Across the nation, hospital financial performance is weak on average. Rating agencies, such as Moody’s, are citing lower returns and posting a negative outlook for the industry.

Why Financial Performance Is Weak

In working with our client hospitals, we see a number of reasons for this deteriorating performance:

  1. Efforts to better manage care are slowly but surely having an effect, so utilization is down. An obvious example relates to readmissions, but that’s not the only factor.
  2. The switch to outpatient services pushes the revenue into a market with diverse ownership and hospitals/health systems may lose this revenue to other providers.
  3. Insurance exchanges are increasing insurers’ commitment to low cost providers, lowering the overall dollars paid to hospitals. This is also accelerating the importance of cost and reducing the degree to which patients are isolated from costs.
  4. High-deductible insurance plans are also creating revenue challenges, making revenue cycle management increasingly important.
  5. Payments for governmental programs such as Medicare and Medicaid are not keeping up with costs.
  6. Hospitals are making big investments in physicians, and are not yet getting value from that investment. In many institutions, employed physicians are a drag on the bottom line.
  7. Hospitals are also making big investments in IT, and are not yet getting the value from that investment, either. The operating and implementation costs of this transition are tremendous.
  8. Reimbursement schemes have not caught up with the new realities, and in a fee-for-service world, providers are being punished for increased efficiency.
  9. Hospitals are slowly getting into risk arrangements, which will financially reward efficiency, but the data requirements and change in physician behavior required are daunting to many hospitals/health systems.

Offsetting Factors

Despite the doom and gloom, there are reasons for optimism:

  1. The number of insured patients is rising with the Affordable Care Act. Some may not be well insured, but at least there is some level of insurance. The out-of-pocket limits under the Act also help; insurance will kick in at some point on catastrophic cases.
  2. The population continues to grow older, which creates demand for many specialties.
  3. The focus on prevention increases demand for PCPs and newly insured patients will have underlying medical problems that require care.
  4. The government and private payers are experimenting with models that will allow providers who can efficiently produce quality care to benefit and flourish.

Evolving Physician Roles   

In the short term, physicians can help hospitals improve their financial performance and overcome immediate market challenges by:

  • Effectively managing the resources utilized for each patient;
  • Managing length of stay;
  • Cutting supply costs through cooperative efforts; and
  • Managing patients across the continuum to reduce readmissions.

Managing patients across the continuum is also key to long-term success, and creates a new role for physicians. Building and sharing the knowledge among physicians will be a core competency to meet changing incentives and provide value going forward.

But what specifically do physicians need to do? We see six key roles.

  1. Build expectations and standards within the medical community.

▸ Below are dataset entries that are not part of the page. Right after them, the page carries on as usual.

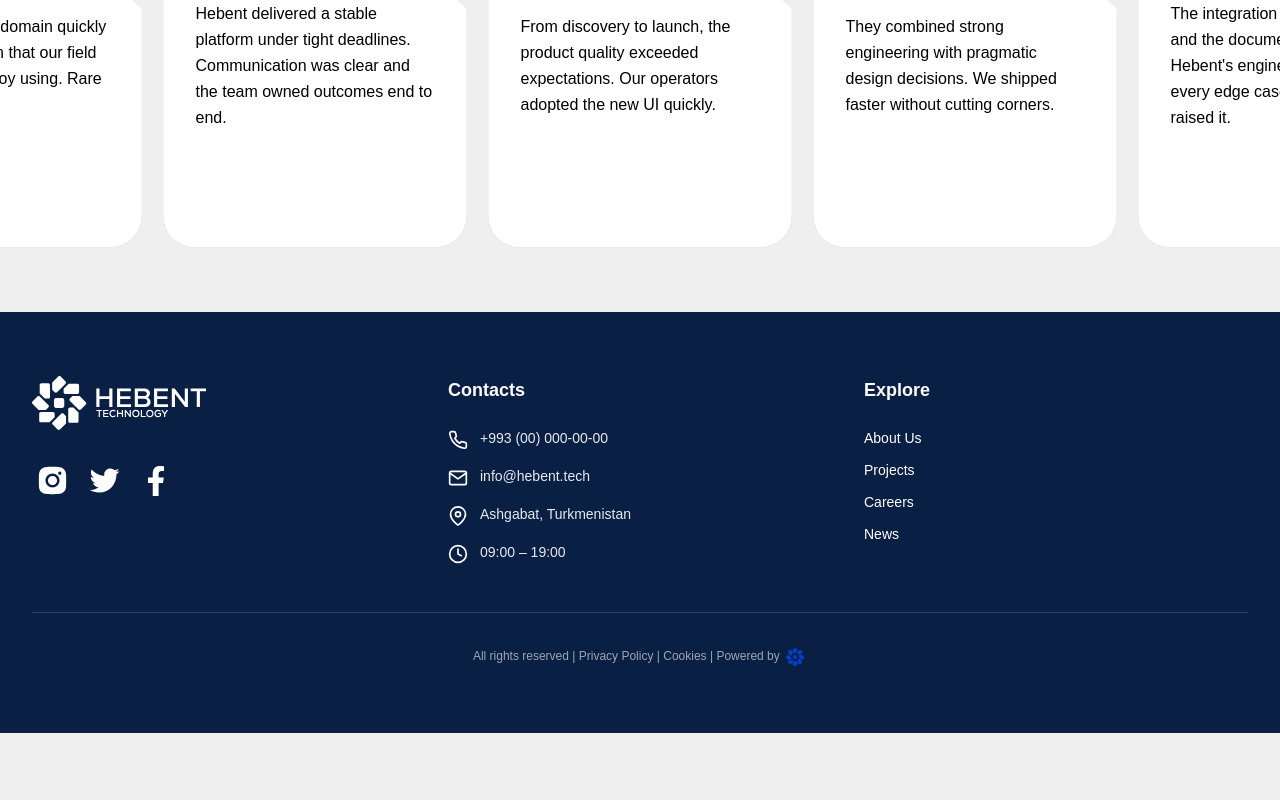
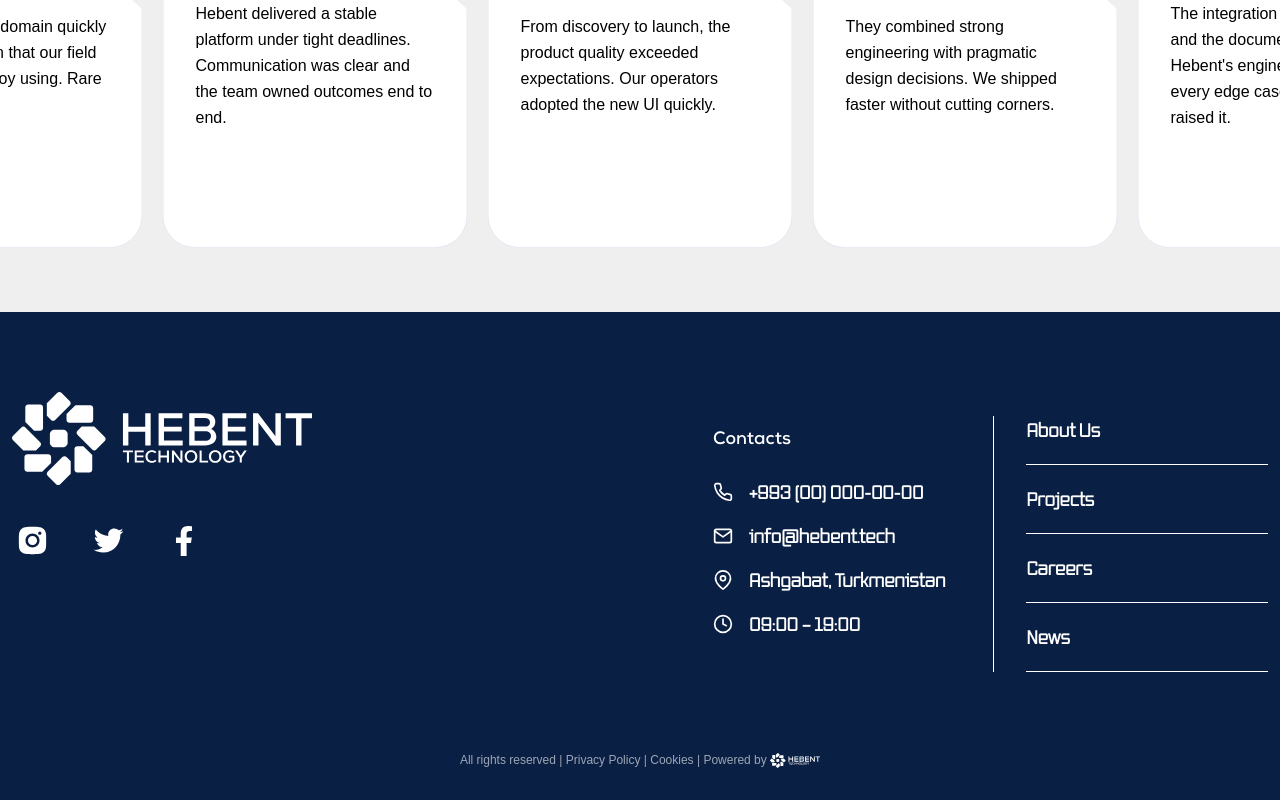
Before and after one commit to Kakajan-12/hebent.tech, a Next.js app: page /en in a window 1280 px wide. Shown: the part 3284-4084 px from the top of the page. Before the commit the page ends 4017 px from the top, so only its background shows below. Built offline with nearby package versions, Linux system fonts and the light colour scheme.

Commit message:
fix footer

```diff
--- a/app/components/Footer/Footer.tsx
+++ b/app/components/Footer/Footer.tsx
@@ -41,20 +41,20 @@ export default function Footer() {
   ];
 
   return (
-    <footer className="bg-footer text-white">
-      <div className="mx-auto max-w-7xl px-4 py-14 sm:px-6 lg:px-8 lg:py-16">
-        <div className=" grid grid-cols-1 gap-12 lg:grid-cols-3 lg:gap-8">
-          <div>
+    <footer className="bg-footer text-white ">
+      <div className="container mx-auto px-5 sm:px-6 lg:px-16 xl:px-3 2xl:px-22 pt-6 lg:pt-20 pb-5 lg:pb-8">
+        <div className="footer-container flex flex-col lg:flex-row gap-8 justify-between">
+          <div className="logo-container flex flex-col gap-9 items-center lg:items-start">
             <Link href="/" className="inline-block">
               <Image
                 src="/logo.svg"
                 alt="HEBENT TECHNOLOGY"
-                width={174}
-                height={54}
+                width={300}
+                height={100}
                 className="brightness-0 invert"
               />
             </Link>
-            <div className="mt-6 flex flex-wrap gap-3">
+            <div className="flex flex-wrap gap-9">
               <SocialIcon label={t("instagram")}>
                 <AiFillInstagram size={35} />
               </SocialIcon>
@@ -66,54 +66,57 @@ export default function Footer() {
               </SocialIcon>
             </div>
           </div>
-          <div>
-            <h3 className="text-lg font-semibold">{t("contacts")}</h3>
-            <ul className="mt-6 space-y-4 text-sm text-white/90">
-              <li className="flex gap-3">
-                <FiPhone
-                  className="mt-0.5 size-5 shrink-0 text-white"
-                  aria-hidden
-                />
-                <a href="tel:+9930000000" className="hover:text-white/70">
+          <div className="contacts-container flex flex-col sm:flex-row items-start sm:items-center justify-start sm:justify-around gap-9 sm:gap-12">
+            <div className="contacts">
+              <h3 className="font-nexa text-lg font-semibold">
+                {t("contacts")}
+              </h3>
+              <ul className="mt-4 lg:mt-6 space-y-4 text-sm text-white font-bold">
+                <li className="flex gap-4 items-center">
+                  <FiPhone className="size-5 shrink-0 text-white" aria-hidden />
+                  <a
+                    href="tel:+9930000000"
+                    className="font-vox text-sm lg:text-lg hover:text-white/70"
+                  >
                     +993 (00) 000-00-00
                   </a>
                 </li>
-              <li className="flex gap-3">
-                <FiMail
-                  className="mt-0.5 size-5 shrink-0 text-white"
-                  aria-hidden
-                />
+                <li className="flex gap-4 items-center">
+                  <FiMail className="size-5 shrink-0 text-white" aria-hidden />
                   <a
                     href="mailto:info@hebent.tech"
-                  className="hover:text-white/70"
+                    className="font-vox text-sm lg:text-lg hover:text-white/70"
                   >
                     info@hebent.tech
                   </a>
                 </li>
-              <li className="flex gap-3">
+                <li className="flex gap-4 items-center">
                   <FiMapPin
-                  className="mt-0.5 size-5 shrink-0 text-white"
+                    className="size-5 shrink-0 text-white"
                     aria-hidden
                   />
-                <span>{t("address")}</span>
+                  <span className="font-vox text-sm lg:text-lg">
+                    {t("address")}
+                  </span>
                 </li>
-              <li className="flex gap-3">
-                <FiClock
-                  className="mt-0.5 size-5 shrink-0 text-white"
-                  aria-hidden
-                />
-                <span>{t("hours")}</span>
+                <li className="flex gap-4 items-center">
+                  <FiClock className="size-5 shrink-0 text-white" aria-hidden />
+                  <span className="font-vox text-sm lg:text-lg">
+                    {t("hours")}
+                  </span>
                 </li>
               </ul>
             </div>
-          <div>
-            <h3 className="text-lg font-semibold">{t("explore")}</h3>
-            <ul className="mt-6 space-y-3 text-sm font-medium">
+            <div className="links-container">
+              <ul className="mt-0 lg:mt-6 space-y-5 pl-0 sm:pl-8 pr-10 lg:pr-0 border-t sm:border-t-0 border-l-0 sm:border-l border-white py-5 lg:py-0">
                 {exploreLinks.map((l) => (
-                <li key={l.href}>
+                  <li
+                    key={l.href}
+                    className="w-30 lg:w-full border-b border-white pb:1 lg:pb-5 pr-0 lg:pr-42"
+                  >
                     <Link
                       href={l.href}
-                    className="text-white hover:text-white/70"
+                      className="font-vox text-sm lg:text-lg text-white font-bold hover:text-white/70"
                     >
                       {t(l.key)}
                     </Link>
@@ -122,7 +125,8 @@ export default function Footer() {
               </ul>
             </div>
           </div>
-        <div className="mt-12 border-t border-white/15 pt-8 text-center text-xs text-white/60">
+        </div>
+        <div className="mt-0 lg:mt-12 pt-8 text-center text-xs text-white/60">
           <p>
             {t("rights")} |{" "}
             <Link
@@ -140,11 +144,11 @@ export default function Footer() {
             </Link>{" "}
             | {t("powered")}{" "}
             <Image
-              src="/logoIcon.svg"
+              src="/logo.svg"
               alt="HEBENT TECHNOLOGY"
-              width={24}
-              height={24}
-              className="inline-block"
+              width={50}
+              height={50}
+              className="inline-block brightness-0 invert"
             />
           </p>
         </div>
```
Lines whose indentation alone changed are shown as unchanged.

In training, most physicians were required to work and act in a certain way. Behavioral norms were part of the deal. But in most medical staffs and hospital employed groups, it’s a free-for-all. Physicians need to decide what the norms are as they relate to patient and peer interactions, compliance with best practices, etc. They need to define the desired characteristics of a group with which they would be proud to be associated.
  2. Use of best practices. Working together, and working with the IT system, physicians need to research and institutionalize best practices. This should occur not only at the specialty level, but also in terms of handoffs. Ultimately, the organization will be expected to manage care across the continuum.
  3. Define quality and cost metrics. Many will be defined by insurers or the government, but physicians need to be actively engaged in defining the metrics that are most important to their practice operations and clinical care. This engagement will help create buy-in and improve performance under those metrics.
  4. Talk to payers. Whether an insurer, a large self-insured employer, or the state Medicaid program, physicians need to understand the perspectives of the people who pay for their services, and incorporate those perspectives into their thinking. This will help keep the physicians market-focused, and that in itself will create benefits.
  5. Help hospital leadership with thinking through strategic challenges. Most of the strategic decisions hospitals make can be improved by physician engagement. To be effective contributors, physicians must step beyond their perspective as physicians (albeit those insights are crucial to decisions as well) and understand the payers’ and hospital/health system’s views as well. They must also take into account the views of their peers and other providers along the continuum. That will increase the value of their insights.
  6. Create new organizational models that can deliver results. It’s unlikely that physician practices and hospitals as they are currently configured will produce dramatically better results. Physicians need to help adapt these models to the new realities. That may mean medical homes, new and different roles for extenders, or any number of approaches. Physicians need to help define new models and guide their implementation.

David W. Miller

Founder and Chairman